So in the episode, Elissa and I discuss how she got into the field, some common mentors we worked with, and how Constellations has transitioned into an ESOP or employee-owned company (a topic perhaps worthy of its own podcast for sure).
However, we spent the bulk of our time discussing how to do good behavior analytic work in school settings, including implementing multi-tiered systems of support, such as PBIS. If you're new to these terms, don't worry, because we do go through and define all the acronyms that are so common in this type of work.
As always, we end with some great advice for the newly-minted. And Elissa had some special words for those of you who are still in your coursework or otherwise working on becoming a newly-minted BCBA, so you'll want to stick around for that.
I hope you enjoy this conversation as much as I did!
Stuff we mentioned in the show:
This session of Behavioral Observations is brought to you by the following:
The full title of Merrill's talk is, "Whitesplaining Racism: Part Deux! Logic, Disproportionality, Avatars, Hate Crimes, and Uncomfortable Feelings."
As you'll learn in this episode, Bruce was in the audience for most of Merrill's talk, and was so enthused with it, he wanted him to review its main points here on Behavioral Observations. So we did just that, and Bruce was kind enough to join us as a discussant.
But in the first segment of the show, we get to know a little about Bruce and his background. It turns out that he's had quite a bit of success reducing the overall rates of restraint in the school he worked in, so we spend a some time discussing how he was able to create that change. Bruce also closed out the show with some great advice for BCBAs, so you'll definitely want to stick around for that.

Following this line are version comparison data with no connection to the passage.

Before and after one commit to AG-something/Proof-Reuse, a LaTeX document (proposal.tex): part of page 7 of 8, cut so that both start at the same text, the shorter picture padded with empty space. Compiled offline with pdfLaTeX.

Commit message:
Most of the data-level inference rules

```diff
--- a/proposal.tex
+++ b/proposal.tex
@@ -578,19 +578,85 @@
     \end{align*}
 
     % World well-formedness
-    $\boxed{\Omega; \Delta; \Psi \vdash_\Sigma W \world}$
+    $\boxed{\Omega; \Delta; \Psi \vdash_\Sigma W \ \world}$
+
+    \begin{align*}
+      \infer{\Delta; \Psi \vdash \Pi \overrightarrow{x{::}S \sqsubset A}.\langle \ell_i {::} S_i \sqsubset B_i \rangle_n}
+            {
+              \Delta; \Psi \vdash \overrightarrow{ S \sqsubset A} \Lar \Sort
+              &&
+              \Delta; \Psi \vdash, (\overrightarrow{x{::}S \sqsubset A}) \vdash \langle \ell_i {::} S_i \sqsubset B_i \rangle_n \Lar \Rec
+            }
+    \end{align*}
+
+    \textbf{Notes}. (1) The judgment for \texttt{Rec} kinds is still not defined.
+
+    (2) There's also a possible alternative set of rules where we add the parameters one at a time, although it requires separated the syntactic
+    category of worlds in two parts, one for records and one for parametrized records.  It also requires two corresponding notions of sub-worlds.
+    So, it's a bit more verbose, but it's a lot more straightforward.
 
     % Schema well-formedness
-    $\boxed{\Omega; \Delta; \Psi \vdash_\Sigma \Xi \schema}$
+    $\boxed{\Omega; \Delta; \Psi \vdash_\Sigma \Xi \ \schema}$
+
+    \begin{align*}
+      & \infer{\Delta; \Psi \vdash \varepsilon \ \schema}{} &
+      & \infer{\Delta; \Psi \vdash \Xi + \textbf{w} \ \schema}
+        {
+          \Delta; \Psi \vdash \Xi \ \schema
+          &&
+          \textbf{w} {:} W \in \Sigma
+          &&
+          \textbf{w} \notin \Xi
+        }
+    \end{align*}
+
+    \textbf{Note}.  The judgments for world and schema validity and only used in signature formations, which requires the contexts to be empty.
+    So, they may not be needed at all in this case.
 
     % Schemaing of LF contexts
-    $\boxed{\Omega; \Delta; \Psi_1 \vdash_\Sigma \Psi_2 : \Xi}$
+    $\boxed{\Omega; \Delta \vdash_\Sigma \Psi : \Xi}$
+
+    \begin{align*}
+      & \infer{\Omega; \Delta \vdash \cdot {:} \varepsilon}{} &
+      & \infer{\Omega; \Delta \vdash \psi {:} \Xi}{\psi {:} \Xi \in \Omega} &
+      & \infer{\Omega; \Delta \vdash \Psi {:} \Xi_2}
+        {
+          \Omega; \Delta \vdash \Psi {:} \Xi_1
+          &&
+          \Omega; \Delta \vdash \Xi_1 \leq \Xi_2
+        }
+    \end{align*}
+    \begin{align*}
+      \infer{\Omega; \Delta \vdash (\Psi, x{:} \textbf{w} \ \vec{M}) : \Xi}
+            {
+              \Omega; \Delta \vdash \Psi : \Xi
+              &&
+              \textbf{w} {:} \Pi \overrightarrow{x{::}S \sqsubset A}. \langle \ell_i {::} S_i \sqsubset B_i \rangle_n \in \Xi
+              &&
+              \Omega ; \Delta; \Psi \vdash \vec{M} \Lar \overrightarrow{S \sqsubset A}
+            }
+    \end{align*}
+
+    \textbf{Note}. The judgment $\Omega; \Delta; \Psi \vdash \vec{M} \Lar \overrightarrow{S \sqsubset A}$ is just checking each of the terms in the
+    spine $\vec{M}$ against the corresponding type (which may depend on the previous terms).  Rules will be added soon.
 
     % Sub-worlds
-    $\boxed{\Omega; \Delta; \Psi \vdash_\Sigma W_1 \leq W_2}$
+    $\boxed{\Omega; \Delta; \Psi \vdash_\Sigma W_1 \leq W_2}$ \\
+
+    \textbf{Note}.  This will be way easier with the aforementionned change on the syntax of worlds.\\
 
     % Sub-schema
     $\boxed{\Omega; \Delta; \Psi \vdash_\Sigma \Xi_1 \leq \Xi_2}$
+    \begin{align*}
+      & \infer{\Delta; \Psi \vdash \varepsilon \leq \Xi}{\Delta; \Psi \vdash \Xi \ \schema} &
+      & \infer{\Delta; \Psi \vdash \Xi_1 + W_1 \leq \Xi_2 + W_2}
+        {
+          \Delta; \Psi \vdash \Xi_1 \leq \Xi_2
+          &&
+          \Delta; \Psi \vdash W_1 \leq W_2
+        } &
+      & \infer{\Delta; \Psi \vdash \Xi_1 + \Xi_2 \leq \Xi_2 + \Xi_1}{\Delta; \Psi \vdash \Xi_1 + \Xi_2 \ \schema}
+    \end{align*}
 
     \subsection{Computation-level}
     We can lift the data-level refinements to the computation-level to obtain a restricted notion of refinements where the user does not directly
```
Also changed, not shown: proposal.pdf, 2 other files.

This episode is quite long, even by Behavioral Observations' standards, so I'm going to keep these opening comments short. For your convenience, I tracked down most of the links and references we discussed below:
Session 197 is brought to you by the following: